Authorities in Thbong Khmum province have intercepted two trucks suspected of illegally shipping first-grade timber cleared from the Lower Sesan 2 hydro-electric dam site.
Chan Dara, the assistant to provincial prosecutor Heing Sopheak, said yesterday that the provincial court ordered the interdiction and inspection of the trucks last Friday because they were “headed in the wrong direction”, towards Vietnam rather than to their approved destination.
“Even if the timber is legal, they were still stopped because the transportation should not have gone to that [check point],” he said.
“The trucks were going in the wrong direction. The timber totalled least between 15 to 17 cubic metres per truck. Whether they were overloaded or not, they had to be halted as long as they were headed on the wrong route,” he added.
Joint forces, including customs officials and national military police, halted the trucks carrying timber belonging to Ang & Associates Lawyers Ltd. The trucks were stopped near a check point on the Vietnamese border, violating law permits for transportation of timber, which is limited to areas within Tbong Khmum province.
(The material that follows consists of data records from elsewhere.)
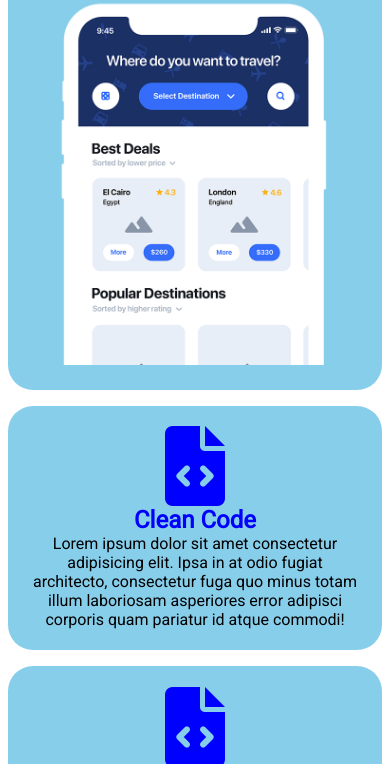
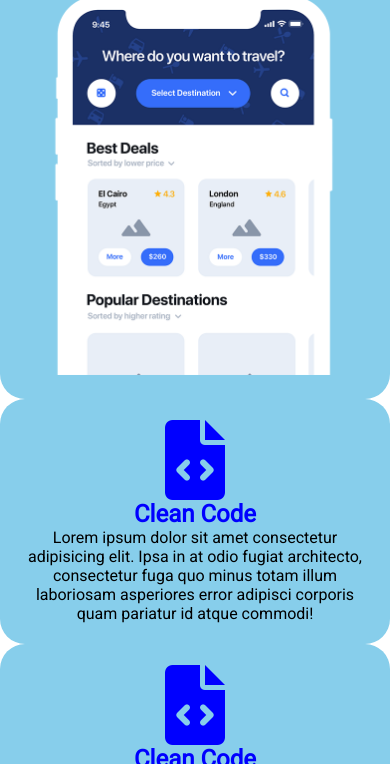
Before and after one commit to Leonomics/htmlcss-responsive-layout, a plain HTML site: page index.html in a window 390 px wide. Shown: the part 347-1111 px from the top of the page. Drawn offline with Linux system fonts and the light colour scheme.

Commit message:
minor changes

```diff
--- a/css/style.css
+++ b/css/style.css
@@ -75,6 +75,7 @@ html    {
     display: flex;
     flex-wrap: wrap;
 
+
 }
 
 .col.rectangle  {
@@ -91,7 +92,7 @@ html    {
     text-align: center;
     padding: 1.3rem;
     border-radius: 25px;
-    margin: 0.5rem;
+
 
 }
 
@@ -280,6 +281,9 @@ i   {
     .benefit-card{
         flex-basis: calc(100%/2);
     }
+    .development{
+        align-self: center;
+    }
  }
 
 
@@ -290,7 +294,7 @@ i   {
         flex-basis: calc(100%/1);
     }
     .col{
-        flex-basis: 100%;
+        flex-basis: calc(100%/1);
     }
     .square-container .col{
         flex-basis: calc(100%/1);
```
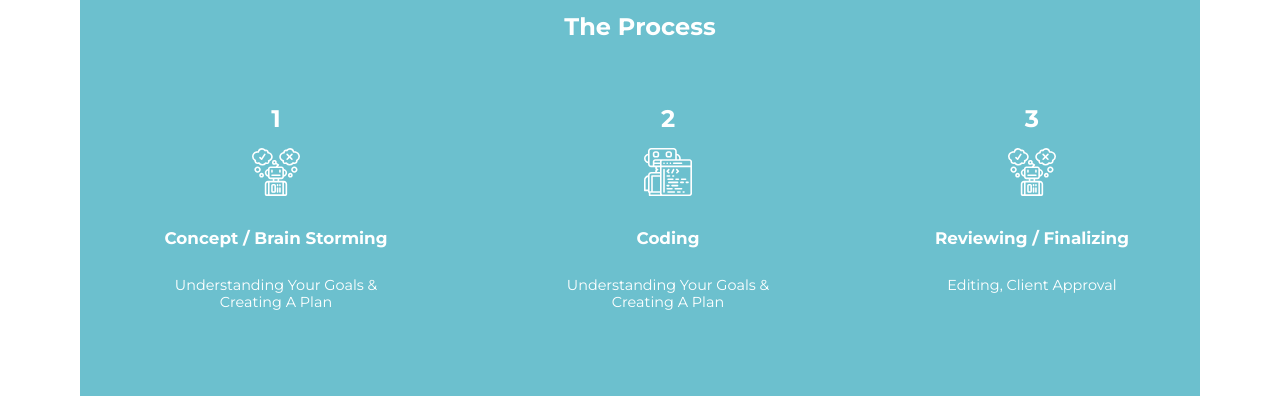
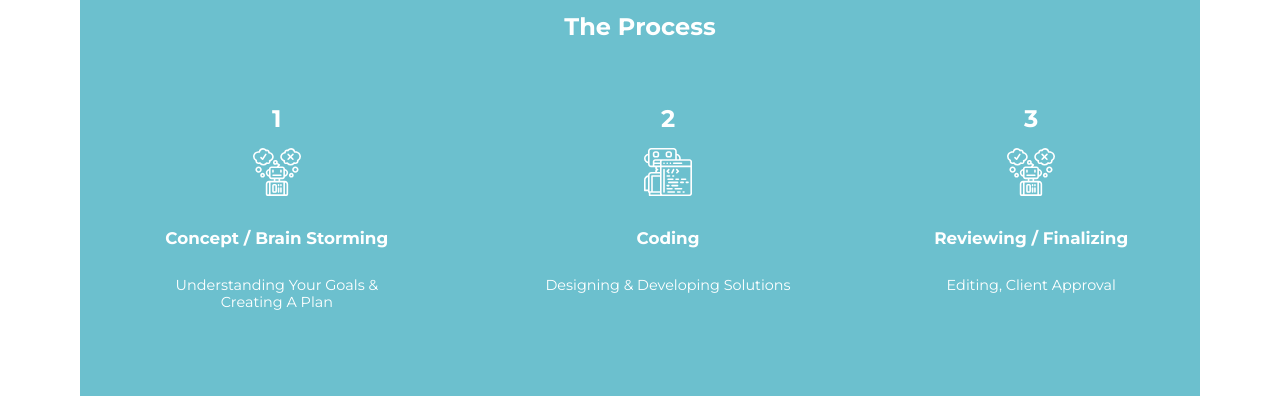
Before and after one commit to Rullbeng/rg_master, a Jekyll site: the page landing.html, which Jekyll copies as it is, in a window 1280 px wide. Shown: the part 1292-1688 px from the top of the page. Built offline with Jekyll 4.4.1, drawn with Linux system fonts in a browser that asks for light colours; nearby versions of some CDN libraries; some web fonts are replaced.

Commit message:
'landing'

```diff
--- a/landing.html
+++ b/landing.html
@@ -265,7 +265,7 @@
                     </g>
                 </svg>
                 <h2>Coding</h2>
-                <h3>Understanding Your Goals & Creating A Plan</h3>
+                <h3>Designing & Developing Solutions</h3>
             </div>
 
             <div class="three">
```
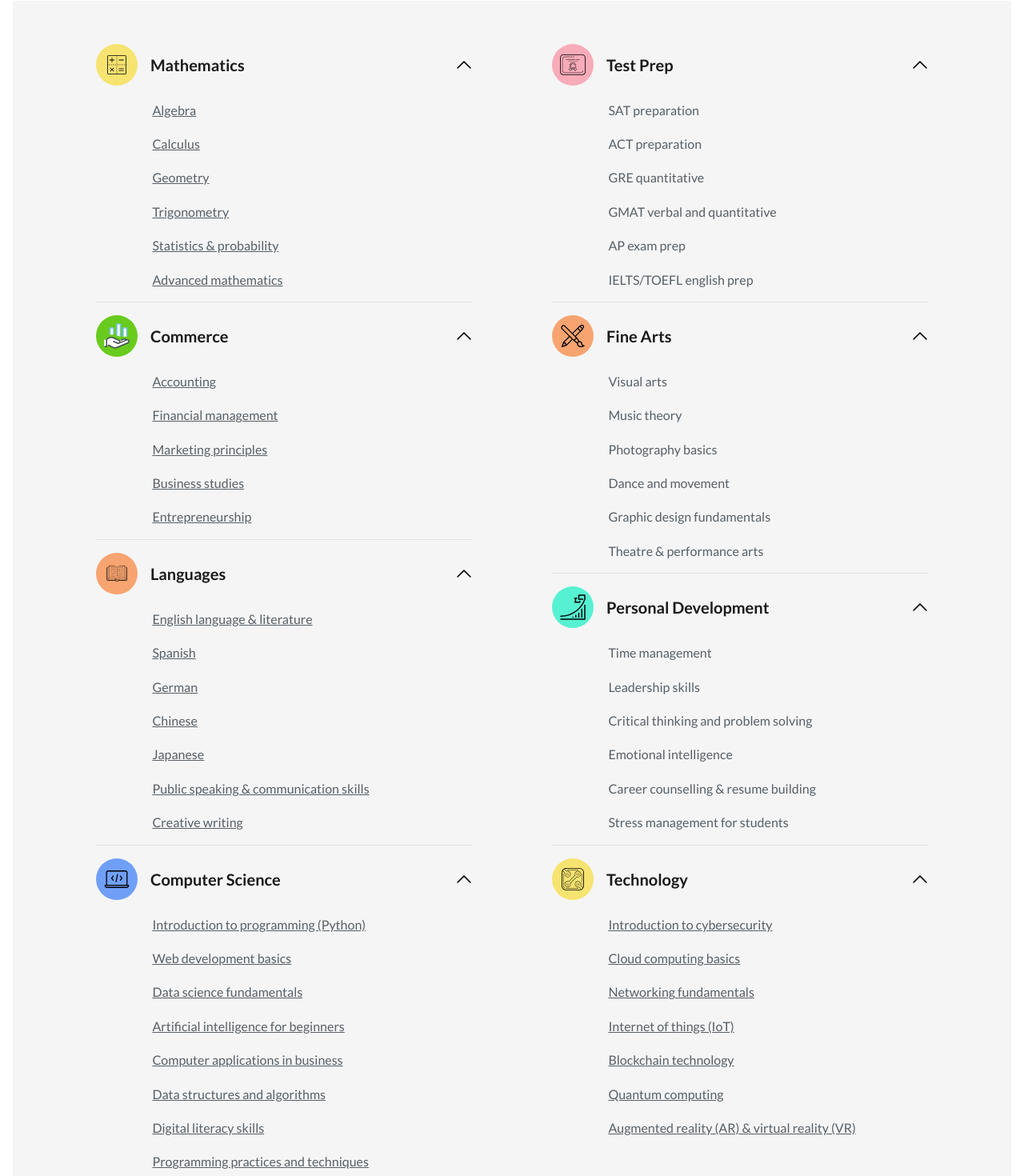
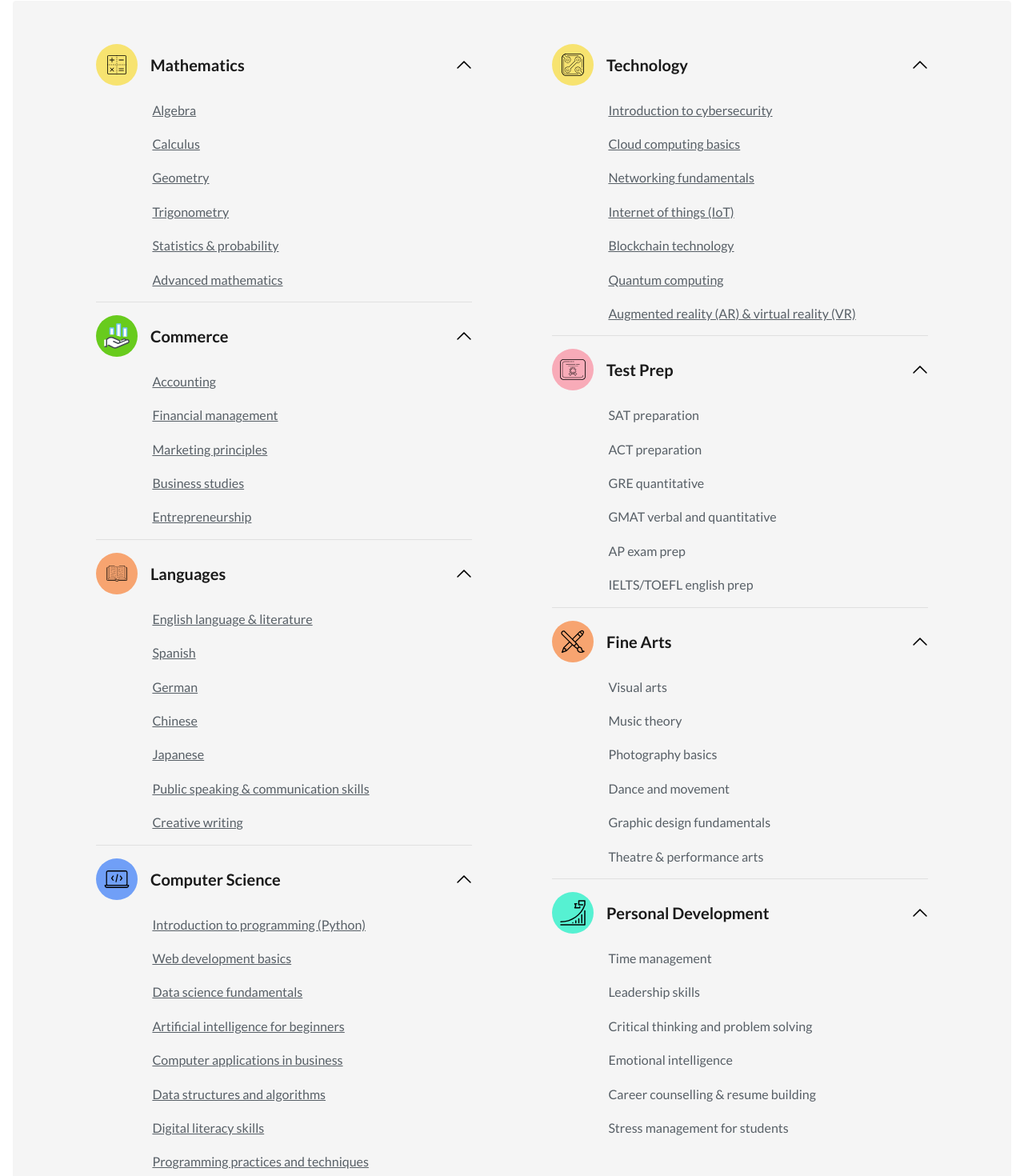
Before and after one commit to Mutohi-R/StarClasses, a React (Vite) app: page / in a window 1280 px wide. Shown: the part 500-1970 px from the top of the page at 80% size. Built offline with nearby package versions, Linux system fonts and the light colour scheme.

Commit message:
rearranged courses

```diff
--- a/src/components/Courses/Courses.jsx
+++ b/src/components/Courses/Courses.jsx
@@ -167,12 +167,18 @@ const Courses = () => {
                 </a>
               </li>
               <li>
-                <a href={webDevelopmentBasics} download={"web development basics"}>
+                <a
+                  href={webDevelopmentBasics}
+                  download={"web development basics"}
+                >
                   Web development basics
                 </a>
               </li>
               <li>
-                <a href={dataScienceFundamentals} download={"data science fundamentals"}>
+                <a
+                  href={dataScienceFundamentals}
+                  download={"data science fundamentals"}
+                >
                   Data science fundamentals
                 </a>
               </li>
@@ -182,22 +188,34 @@ const Courses = () => {
                 </a>
               </li>
               <li>
-                <a href={computerApplicationsInBusiness} download={"computer applications in business"}>
+                <a
+                  href={computerApplicationsInBusiness}
+                  download={"computer applications in business"}
+                >
                   Computer applications in business
                 </a>
               </li>
               <li>
-                <a href={dataStructuresAndAlgorithms} download={"data structures and algorithms"}>
+                <a
+                  href={dataStructuresAndAlgorithms}
+                  download={"data structures and algorithms"}
+                >
                   Data structures and algorithms
                 </a>
               </li>
               <li>
-                <a href={digitalLiteracySkills} download={"digital literacy skills"}>
+                <a
+                  href={digitalLiteracySkills}
+                  download={"digital literacy skills"}
+                >
                   Digital literacy skills
                 </a>
               </li>
               <li>
-                <a href={programmingPracticesAndTechniques} download={"programming practices and techniques"}>
+                <a
+                  href={programmingPracticesAndTechniques}
+                  download={"programming practices and techniques"}
+                >
                   Programming practices and techniques
                 </a>
               </li>
@@ -208,6 +226,58 @@ const Courses = () => {
           </div>
         </div>
         <div className="grid gap-2">
+          <AccordionItem icon={technology} title="Technology">
+            <ul role="list">
+              <li>
+                <a
+                  href={introToCybersecurity}
+                  download={"intro to cybersecurity"}
+                >
+                  Introduction to cybersecurity
+                </a>
+              </li>
+              <li>
+                <a
+                  href={cloudComputingBasics}
+                  download={"cloud computing basics"}
+                >
+                  Cloud computing basics
+                </a>
+              </li>
+              <li>
+                <a
+                  href={networkingFundamentals}
+                  download={"networking fundamentals"}
+                >
+                  Networking fundamentals
+                </a>
+              </li>
+              <li>
+                <a href={internetOfThings} download={"internet of things"}>
+                  Internet of things (IoT)
+                </a>
+              </li>
+              <li>
+                <a
+                  href={blockchainTechnology}
+                  download={"blockchain technology"}
+                >
+                  Blockchain technology
+                </a>
+              </li>
+              <li>
+                <a href={quantumComputing} download={"quantum computing"}>
+                  Quantum computing
+                </a>
+              </li>
+              <li>
+                <a href={augmentedReality} download={"augmented reality"}>
+                  Augmented reality (AR) & virtual reality (VR)
+                </a>
+              </li>
+            </ul>
+          </AccordionItem>
+          <Line />
           <AccordionItem icon={testPrep} title="Test Prep">
             <ul role="list">
               <li>SAT preparation</li>
@@ -243,46 +313,6 @@ const Courses = () => {
               <li>Stress management for students</li>
             </ul>
           </AccordionItem>
-          <Line />
-          <AccordionItem icon={technology} title="Technology">
-            <ul role="list">
-              <li>
-                <a href={introToCybersecurity} download={"intro to cybersecurity"}>
-                  Introduction to cybersecurity
-                </a>
-              </li>
-              <li>
-                <a href={cloudComputingBasics} download={"cloud computing basics"}>
-                  Cloud computing basics
-                </a>
-              </li>
-              <li>
-                <a href={networkingFundamentals} download={"networking fundamentals"}>
-                  Networking fundamentals
-                </a>
-              </li>
-              <li>
-                <a href={internetOfThings} download={"internet of things"}>
-                  Internet of things (IoT)
-                </a>
-              </li>
-              <li>
-                <a href={blockchainTechnology} download={"blockchain technology"}>
-                  Blockchain technology
-                </a>
-              </li>
-              <li>
-                <a href={quantumComputing} download={"quantum computing"}>
-                  Quantum computing
-                </a>
-              </li>
-              <li>
-                <a href={augmentedReality} download={"augmented reality"}>
-                  Augmented reality (AR) & virtual reality (VR)
-                </a>
-              </li>
-            </ul>
-          </AccordionItem>
         </div>
       </article>
     </section>
```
He added that the seized trucks and timber were impounded at Tbong Khmum’s customs office for inspection by experts and further legal action.
According to Stung Treng Provincial Forestry Administration’s records, four Agriculture and Forestry Administration officials, as well as a company representative, measured both trucks’ timber at a sawmill in Stung Treng’s Sesan district last Tuesday. The notes also state that the 35.555 cubic metres of timber were from “the clearing of water reservoirs of the Lower Sesan 2”.
On the same day, provincial agricultural department had issued the company permission to transport the timber from the sawmill to Tbong Khmum’s Ponhea Krek district and Kampong Cham’s Koh Sotin district.
One of the trucks, however, operated under a permit that had expired one day before the incident, and was thus transporting timber illegally.
Spokesman of National Military Police Eng Hy, and the company’s representative Mol Ban could not be reached for comment yesterday.